Wrestling's not real.

Colt Cabana's podcast wasn't the first point at which people related the physical practice to the performance art of pro wrestling. It was an art form first of all - the art of the grift. A fairground attraction in which con artists would take money from local toughs in an elaborate hustle that played first with the pre-determined aspect of the game before rinsing a drunk punter with the very real toughness required.

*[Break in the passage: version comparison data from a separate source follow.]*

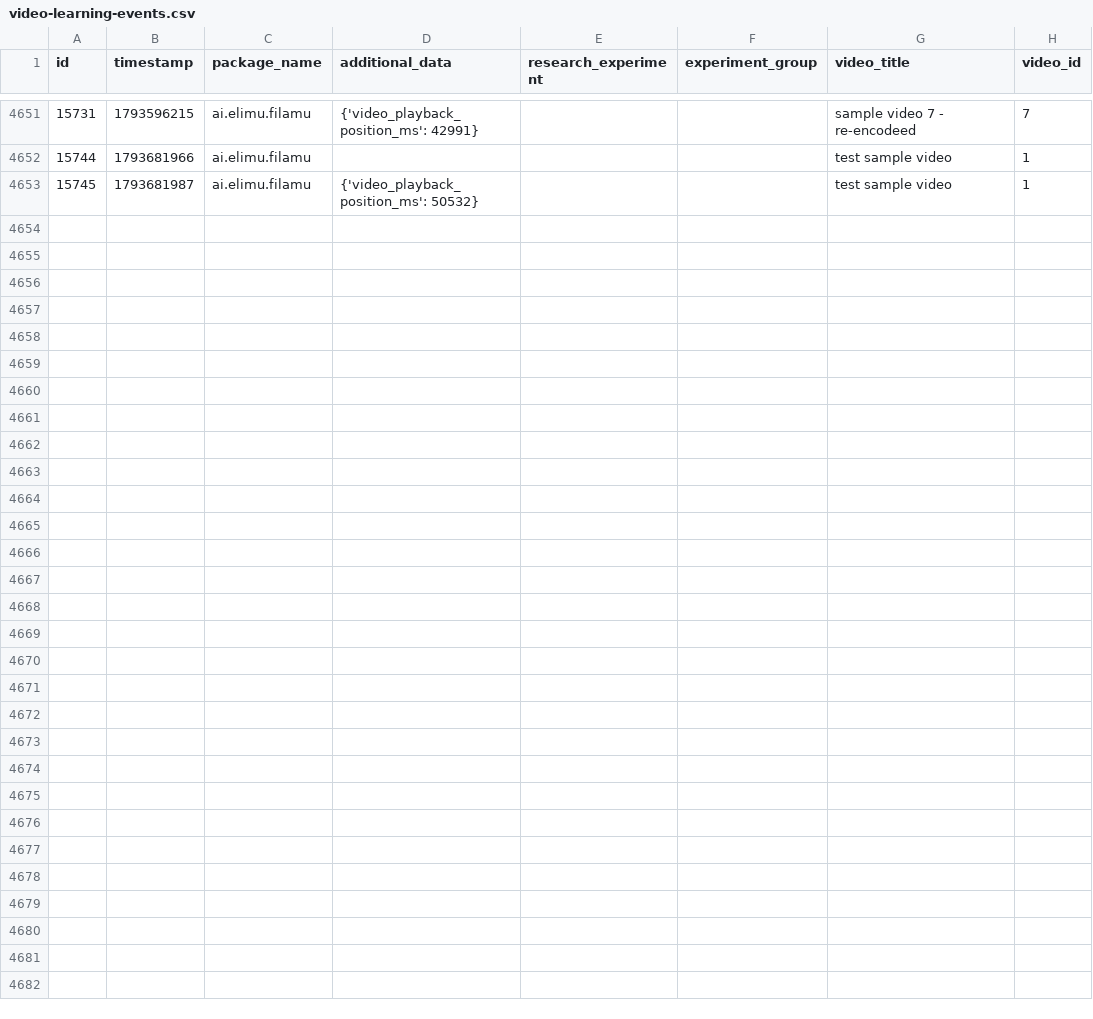
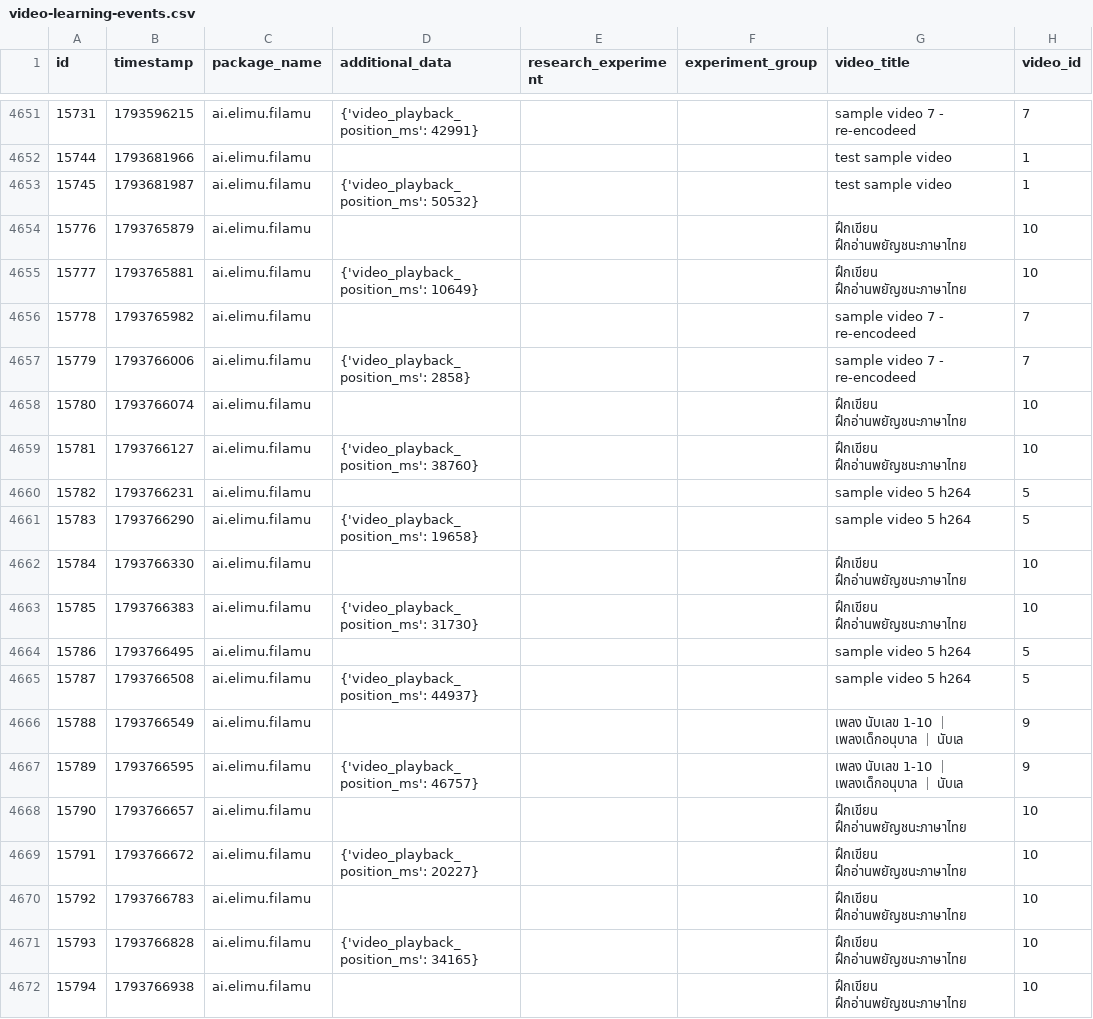
Before and after one commit to elimu-ai/ml-datasets, a CSV file: lang-THA/student-id-1/video-learning-events.csv, drawn as a sheet; only a part is shown, gaps mark what is left out; the diff covers the shown part only; the diff names each change by its address in the sheet, - before the commit and + after, or states it on an @@ line.

```diff
--- a/lang-THA/student-id-1/video-learning-events.csv
+++ b/lang-THA/student-id-1/video-learning-events.csv
+row 4654: 15776 | 1793765879 | ai.elimu.filamu |  |  |  | ฝึกเขียน ฝึกอ่านพยัญชนะภาษาไทย | 10
+row 4655: 15777 | 1793765881 | ai.elimu.filamu | {'video_playback_position_ms': 10649} |  |  | ฝึกเขียน ฝึกอ่านพยัญชนะภาษาไทย | 10
+row 4656: 15778 | 1793765982 | ai.elimu.filamu |  |  |  | sample video 7 - re-encodeed | 7
+row 4657: 15779 | 1793766006 | ai.elimu.filamu | {'video_playback_position_ms': 2858} |  |  | sample video 7 - re-encodeed | 7
+row 4658: 15780 | 1793766074 | ai.elimu.filamu |  |  |  | ฝึกเขียน ฝึกอ่านพยัญชนะภาษาไทย | 10
+row 4659: 15781 | 1793766127 | ai.elimu.filamu | {'video_playback_position_ms': 38760} |  |  | ฝึกเขียน ฝึกอ่านพยัญชนะภาษาไทย | 10
+row 4660: 15782 | 1793766231 | ai.elimu.filamu |  |  |  | sample video 5 h264 | 5
+row 4661: 15783 | 1793766290 | ai.elimu.filamu | {'video_playback_position_ms': 19658} |  |  | sample video 5 h264 | 5
+row 4662: 15784 | 1793766330 | ai.elimu.filamu |  |  |  | ฝึกเขียน ฝึกอ่านพยัญชนะภาษาไทย | 10
+row 4663: 15785 | 1793766383 | ai.elimu.filamu | {'video_playback_position_ms': 31730} |  |  | ฝึกเขียน ฝึกอ่านพยัญชนะภาษาไทย | 10
+row 4664: 15786 | 1793766495 | ai.elimu.filamu |  |  |  | sample video 5 h264 | 5
+row 4665: 15787 | 1793766508 | ai.elimu.filamu | {'video_playback_position_ms': 44937} |  |  | sample video 5 h264 | 5
+row 4666: 15788 | 1793766549 | ai.elimu.filamu |  |  |  | เพลง นับเลข 1-10 ｜ เพลงเด็กอนุบาล ｜ นับเล | 9
+row 4667: 15789 | 1793766595 | ai.elimu.filamu | {'video_playback_position_ms': 46757} |  |  | เพลง นับเลข 1-10 ｜ เพลงเด็กอนุบาล ｜ นับเล | 9
+row 4668: 15790 | 1793766657 | ai.elimu.filamu |  |  |  | ฝึกเขียน ฝึกอ่านพยัญชนะภาษาไทย | 10
+row 4669: 15791 | 1793766672 | ai.elimu.filamu | {'video_playback_position_ms': 20227} |  |  | ฝึกเขียน ฝึกอ่านพยัญชนะภาษาไทย | 10
+row 4670: 15792 | 1793766783 | ai.elimu.filamu |  |  |  | ฝึกเขียน ฝึกอ่านพยัญชนะภาษาไทย | 10
+row 4671: 15793 | 1793766828 | ai.elimu.filamu | {'video_playback_position_ms': 34165} |  |  | ฝึกเขียน ฝึกอ่านพยัญชนะภาษาไทย | 10
+row 4672: 15794 | 1793766938 | ai.elimu.filamu |  |  |  | ฝึกเขียน ฝึกอ่านพยัญชนะภาษาไทย | 10
```
Also changed, not shown: 9 added rows elsewhere in this file, lang-ENG/student-id-5/video-learning-events.csv, lang-HIN/student-id-6/video-learning-events.csv, 6 other files.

It's a juxtaposition that exists to this day. WWE won't permit blading in 2018, but will allow Brock Lesnar to open people's heads up with the point of his elbow on special occasions. This isn't any safer, of course, but the company can pin it on 'The Beast' himself if Mattel happen to ask why they're receiving requests for toys with "SPILLED BRAINS ACCESSORIES!" included. Meanwhile, New Japan Pro Wrestling performers persist in peppering their spectacular scuffles with the type of neck stuff that would have made Mitsuharu Misawa blush - if he wasn't already dead from a career dedicated to neck stuff.

'Hitting hard' is thus a complex criteria - the best case scenario is a believable bad b*stard that doesn't leave a mark, but some of them are just too cruel not to rule. Quintessential professional Bret Hart dispelled the magic of a ear-piercing chop in his autobiography, but he'd surely see the Dungeon-esque appeal if could throw them like some of the modern purveyors.

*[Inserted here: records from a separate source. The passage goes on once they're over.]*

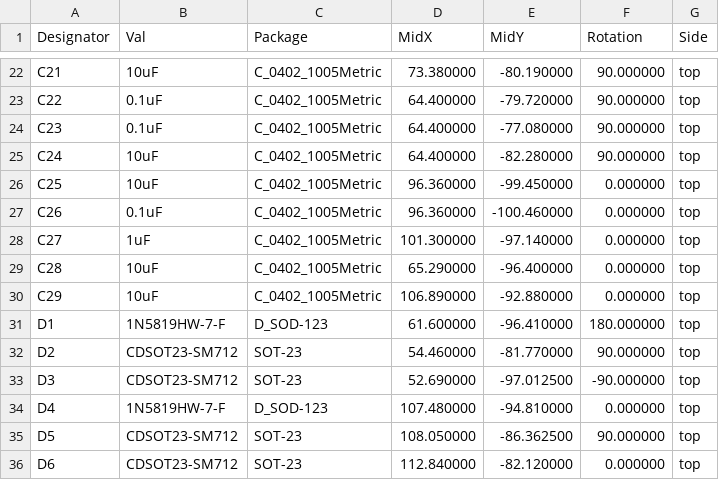
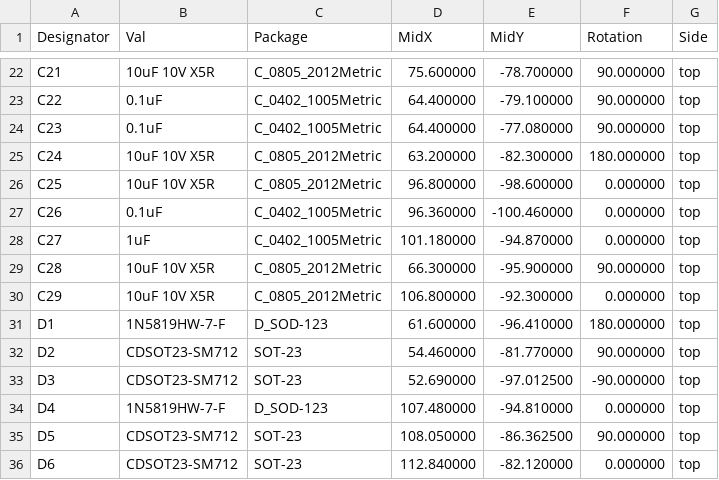
Before and after one commit to dacut/hdmi-breakout, a CSV file: CAM/HDMI Breakout-all-pos.csv, drawn as a sheet; only a part is shown, gaps mark what is left out; the diff covers the shown part only.

```diff
--- a/CAM/HDMI Breakout-all-pos.csv
+++ b/CAM/HDMI Breakout-all-pos.csv
@@ -22,10 +22,10 @@ Designator,Val,Package,MidX,MidY,Rotation,Side
-"C21","10uF","C_0402_1005Metric",73.380000,-80.190000,90.000000,top
-"C22","0.1uF","C_0402_1005Metric",64.400000,-79.720000,90.000000,top
+"C21","10uF 10V X5R","C_0805_2012Metric",75.600000,-78.700000,90.000000,top
+"C22","0.1uF","C_0402_1005Metric",64.400000,-79.100000,90.000000,top
 "C23","0.1uF","C_0402_1005Metric",64.400000,-77.080000,90.000000,top
-"C24","10uF","C_0402_1005Metric",64.400000,-82.280000,90.000000,top
-"C25","10uF","C_0402_1005Metric",96.360000,-99.450000,0.000000,top
+"C24","10uF 10V X5R","C_0805_2012Metric",63.200000,-82.300000,180.000000,top
+"C25","10uF 10V X5R","C_0805_2012Metric",96.800000,-98.600000,0.000000,top
 "C26","0.1uF","C_0402_1005Metric",96.360000,-100.460000,0.000000,top
-"C27","1uF","C_0402_1005Metric",101.300000,-97.140000,0.000000,top
-"C28","10uF","C_0402_1005Metric",65.290000,-96.400000,0.000000,top
-"C29","10uF","C_0402_1005Metric",106.890000,-92.880000,0.000000,top
+"C27","1uF","C_0402_1005Metric",101.180000,-94.870000,0.000000,top
+"C28","10uF 10V X5R","C_0805_2012Metric",66.300000,-95.900000,90.000000,top
+"C29","10uF 10V X5R","C_0805_2012Metric",106.800000,-92.300000,0.000000,top
 "D1","1N5819HW-7-F","D_SOD-123",61.600000,-96.410000,180.000000,top
```
Also changed, not shown: 48 edited cells elsewhere in this file, CAM/HDMI Breakout BOM.csv, 23 other files.
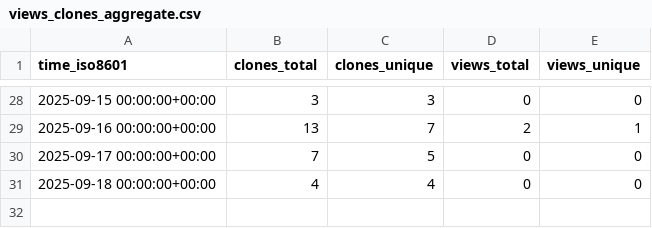
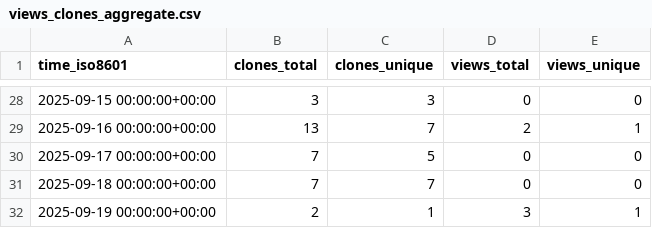
Before and after one commit to norwegian-geotechnical-institute/geoinquire-va2-34-2, a CSV file: norwegian-geotechnical-institute/geoinquire-va2-34-2/ghrs-data/views_clones_aggregate.csv, drawn as a sheet; only a part is shown, gaps mark what is left out.

```diff
--- a/norwegian-geotechnical-institute/geoinquire-va2-34-2/ghrs-data/views_clones_aggregate.csv
+++ b/norwegian-geotechnical-institute/geoinquire-va2-34-2/ghrs-data/views_clones_aggregate.csv
@@ -30,2 +30,3 @@ time_iso8601,clones_total,clones_unique,views_total,views_unique
 2025-09-17 00:00:00+00:00,7,5,0,0
-2025-09-18 00:00:00+00:00,4,4,0,0
+2025-09-18 00:00:00+00:00,7,7,0,0
+2025-09-19 00:00:00+00:00,2,1,3,1
```
Also changed, not shown: 1 other file.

He always strived for reality, after all...

10. Sheamus

Juice Robinson Hirooki Goto

An under-appreciated banter merchant behind the scenes, Sheamus' physical fire has burned the bodies of many thanks to a near-the-knuckle style that begs for bravery in battle.

His rope-trapped overhands to the chest were skillfully employed to generate cheers during the brief period audiences actually took to 'The Celtic Warrior', but they're substantially more suited to his brilliantly-cast role as a bully heel. And in Cesaro, Sheamus found a kindred spirit; The Bar walk, talk and fight like super-heavyweights but wrestle with the slick precision of wrestlers half their size. They thus both benefit from the element of surprise when throwing uppercut bombs and Brogue Kicks respectively.

Many wrestlers have reported how stiff 'The Great White' works, but he gleefully takes as good as he gives - Jeff Hardy was knocked all over during The Hardyz/Bar feud in 2017, but had no problem landing every pound of his frame on his larger foe when time came for the Swanton finish.

He may have been more about rep than reps early into his carer, but the former WWE Champion has at long last found his place as the bruiser he was born to be.


Michael is a writer, editor, podcaster and presenter for WhatCulture Wrestling, and has been with the organisation over 7 years. He primarily produces written, audio and video content on WWE and AEW, but also provides knowledge and insights on all aspects of the wrestling industry thanks to a passion for it dating back over 30 years. As one third of "The Dadley Boyz", Michael has contributed to the huge rise in popularity of the WhatCulture Wrestling Podcast, earning it top spot in the UK's wrestling podcast charts with well over 50,000,000 total downloads. He has been featured as a wrestling analyst for the Tampa Bay Times and Sports Guys Talking Wrestling, and has covered milestone events in New York, Dallas, Las Vegas, London and Cardiff. Michael's background in media stretches beyond wrestling coverage, with a degree in Journalism from the University Of Sunderland (2:1) and a series of published articles in sports, music and culture magazines The Crack, A Love Supreme and Pilot. When not offering his voice up for daily wrestling podcasts, he can be found losing it singing far too loud watching his favourite bands play live. Follow him on X/Twitter - @MichaelHamflett